About 50% of the newcomers and immigrants to the province assume highly skilled positions. Most immigrants receive an invitation to move to the region to fill the gap in the skilled labor market. 

Cost of Living

If you want to live in Newfoundland and Labrador, it is crucial to know the average cost of living in the province. The high unemployment rate continues to plague the cities. The unemployment rate has resulted in Newfoundland and Labrador’s household income being lower than the Canadian average. 

The average salary in NL is $2,607, which is lower than the national average of $3,908. The cheaper cost of living makes it possible for the residents of NL to enjoy a good quality of life despite the lower average salary. The mandatory minimum wage per hour in Newfoundland and Labrador is $10.25 per hour. 

The living expenses are also cheaper in the province compared to other provinces or cities in Canada. For example, the average rent for a 1-bedroom apartment within the city center is $929 and up to $1,542 for a 3-bedroom apartment. On the other hand, the average home price is $236,000.

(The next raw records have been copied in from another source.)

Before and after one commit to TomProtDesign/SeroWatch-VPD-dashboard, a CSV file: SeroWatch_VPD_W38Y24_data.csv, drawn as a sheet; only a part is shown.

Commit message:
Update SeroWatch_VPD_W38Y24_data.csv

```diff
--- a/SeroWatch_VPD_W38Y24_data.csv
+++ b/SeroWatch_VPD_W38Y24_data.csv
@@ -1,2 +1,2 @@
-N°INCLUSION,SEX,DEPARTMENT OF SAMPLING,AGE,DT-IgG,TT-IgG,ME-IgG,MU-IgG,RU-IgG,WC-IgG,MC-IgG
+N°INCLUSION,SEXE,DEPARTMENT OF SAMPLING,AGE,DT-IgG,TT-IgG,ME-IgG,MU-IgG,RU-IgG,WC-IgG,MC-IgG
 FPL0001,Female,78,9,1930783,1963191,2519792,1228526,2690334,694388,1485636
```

Groceries and food account for the biggest living expense among the residents of Newfoundland and Labrador. The average cost is $200-$300 per month. The following is a glimpse of other living expenses:

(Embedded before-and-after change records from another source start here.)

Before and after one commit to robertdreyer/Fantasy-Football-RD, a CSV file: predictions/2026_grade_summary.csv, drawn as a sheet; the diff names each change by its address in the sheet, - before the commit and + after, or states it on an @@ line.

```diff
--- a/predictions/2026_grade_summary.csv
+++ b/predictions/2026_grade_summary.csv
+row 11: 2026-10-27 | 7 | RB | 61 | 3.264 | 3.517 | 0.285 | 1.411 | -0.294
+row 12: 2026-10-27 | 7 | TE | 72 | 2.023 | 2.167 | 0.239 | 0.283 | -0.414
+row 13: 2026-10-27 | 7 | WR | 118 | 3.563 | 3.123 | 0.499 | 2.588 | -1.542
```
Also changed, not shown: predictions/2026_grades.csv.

  • Dining - $20 (fast food) or $75 (mid-range restaurant)

  • Phone Bills - $274

  • Gasoline - $1.80 per liter

  • Transportation - $78 per month

  • Energy - $212

  • Internet - $95

cost of living in Newfoundland and Labrador


The demographic makeup of the Newfoundland and Labrador residents is incredibly diverse. The great migration in Canada in the past decade has contributed to its diverse population. 

Most of the province's population resides in the capital city, St. John's (specifically, 70% of the population live in the capital). There are also smaller communities in the province that welcome immigrants and new residents. 

The immigration plan for the province has welcomed new residents from various countries of origin, such as The Philippines, China, India, the UK, the US, Nigeria, and Syria. 

There is also diversity in the religious makeup of the province. Protestantism is the dominant religion among those who live in Newfoundland (nearly 60%), which Roman Catholics closely follow. 

When it comes to language, English is the most widely spoken language and followed by French. 


Affordable housing is accessible to the residents of Newfoundland and Labrador. The ability to own a house at a lower price than in other provinces in Canada is one of the reasons why many people choose to live in Newfoundland. 

The average price of a home is $236,000, although it varies from city to city. You can expect home prices to be higher in St. John's than in any other town in NL. The cheaper housing prices in the province allow the residents to afford to buy a house, which results in a high homeownership rate of 76%. The homeownership rate in NL is higher than the national average of 67.8%. 


Two publicly funded educational institutions are located in Newfoundland and Labrador: the Memorial University and the College of North Atlantic. The former has four main campuses with two satellite campuses in the province. Meanwhile, the College of North Atlantic is a small trade school with over 100 study programs. They have 17 campuses all over the province. 

Tourism and Recreation

Tourism in Newfoundland and Labrador has been growing, with many sights and attractions to enjoy. Nature lovers will have plenty of opportunities to enjoy top activities like hiking, whale watching, camping, bird watching, sailing, canoeing, and rafting. The province also has an impressive wildlife population, including black bears, caribou, moose, lynx, and more.

There is no shortage of tourist attractions in Newfoundland and Labrador. The Fisherman's Museum, Gros Morne National Park, Signal Hill National Historic Site, Cape Spear, and the East Coast Trail are among the must-see tourist destinations. 

Have you decided if you want to live in Newfoundland and Labrador yet? Take this information when deciding if the province is an excellent place to call your new home. 

Posted by Infinity Admin on
Email Send a link to post via Email

Leave A Comment

e.g. yourwebsitename.com
Please note that your email address is kept private upon posting.